About eight out of 10 state financial managers said that budget cuts “mean new kinds of risks for their governments’ financial and operations activities,” according to the Association of Government Accountants’ Annual CFO Survey.
They are having a harder time rooting out fraud, waste and abuse, the financial officers told the survey, which was conducted by Grant Thorton LLP’s Global Public Sector. They also do not have as many monitors in place to make sure employees do not abuse systems, such as charging the state for excessive or fraudulent travel.
The cuts might also catch states in a trap, causing them to lose more revenues. The survey of state government workers, state financial officers, and federal employees such as Inspectors General, found that states could end up losing federal funds “if they cannot comply with federal reporting and other requirements that accompany the money.”
They also said shoddy reporting could reduce their credit ratings resulting in higher borrowing costs. It may also inadvertently cause them to make inaccurate payments to vendors and to run afoul of the Securities Exchange Commission and the Internal Revenue Service’s regulations.
Even though the recession officially ended in 2009, many states have been caught in a slump and they are unlikely to see any federal help soon because of debt and deficit fights in Congress. Lately, states’ revenue collections have begun improving, but the increases are modest and revenue has yet to return to levels reached before the recession began in 2007.
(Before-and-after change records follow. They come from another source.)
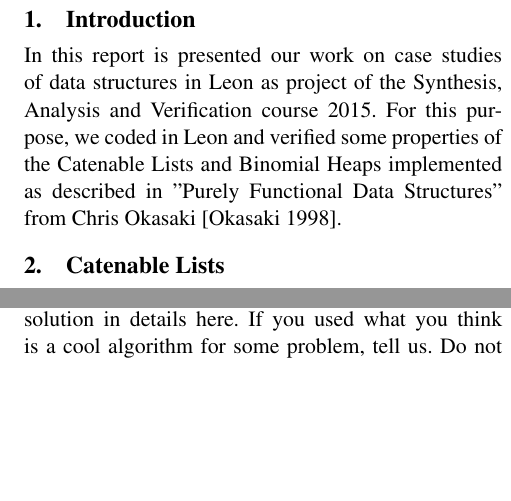
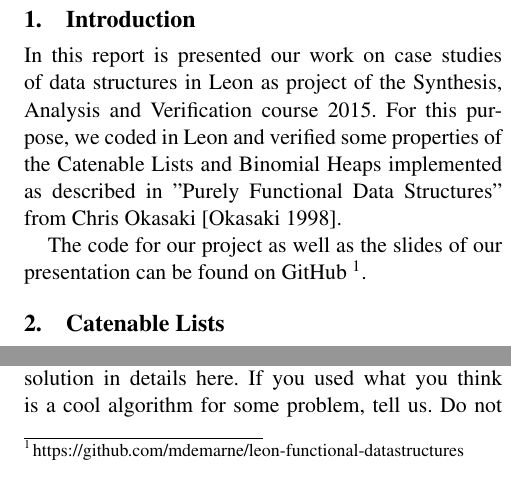
Before and after one commit to mdemarne/Leon-functional-datastructures, a LaTeX paper (report/report.tex, which reads report/introduction.tex): two parts of the columns of page 1 of 2, joined at a grey line, cut so that both start at the same text, the shorter picture padded with empty space. Compiled offline with pdfLaTeX; a missing font is replaced by an installed copy or a similar font.

Commit message:
github link

```diff
--- a/report/introduction.tex
+++ b/report/introduction.tex
@@ -4,3 +4,7 @@ For this purpose, we coded in Leon and verified some properties of
 the Catenable Lists and Binomial Heaps
 implemented as described in "Purely Functional Data Structures" from Chris Okasaki
 \cite{Okasaki}.
+
+The code for our project as well as the slides of our presentation
+can be found on GitHub
+\footnote{https://github.com/mdemarne/leon-functional-datastructures}.
```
All states, except for Vermont must end their fiscal year with balanced budgets. To make up for less revenue, many governments were forced to cut spending. The cuts are not likely to stop any time soon, worrying the officers charged with carrying out the states’ budgets.
“For them, doing more for less is virtually impossible, so they must instead do less for less,” the survey found.
That includes finding duplicative or unnecessary activities or automating work. The problem many face in implementing those solutions is that there is no money for the up-front costs.
The officers also believe debt management should be centralized within states, providing smaller borrowers with access to more technical expertise and shielding them from mistreatment by Wall Street. In the same light, they are pushing for making employee benefits less political and for better planning for future healthcare and pension payments.
Economic recovery, too, poses risks, the survey found.
“State governments will once again lose the competition to attract and retain qualified financial professionals, who instead will go to the private sector,” it found.
Reporting by Lisa Lambert; Editing by Andrew Hay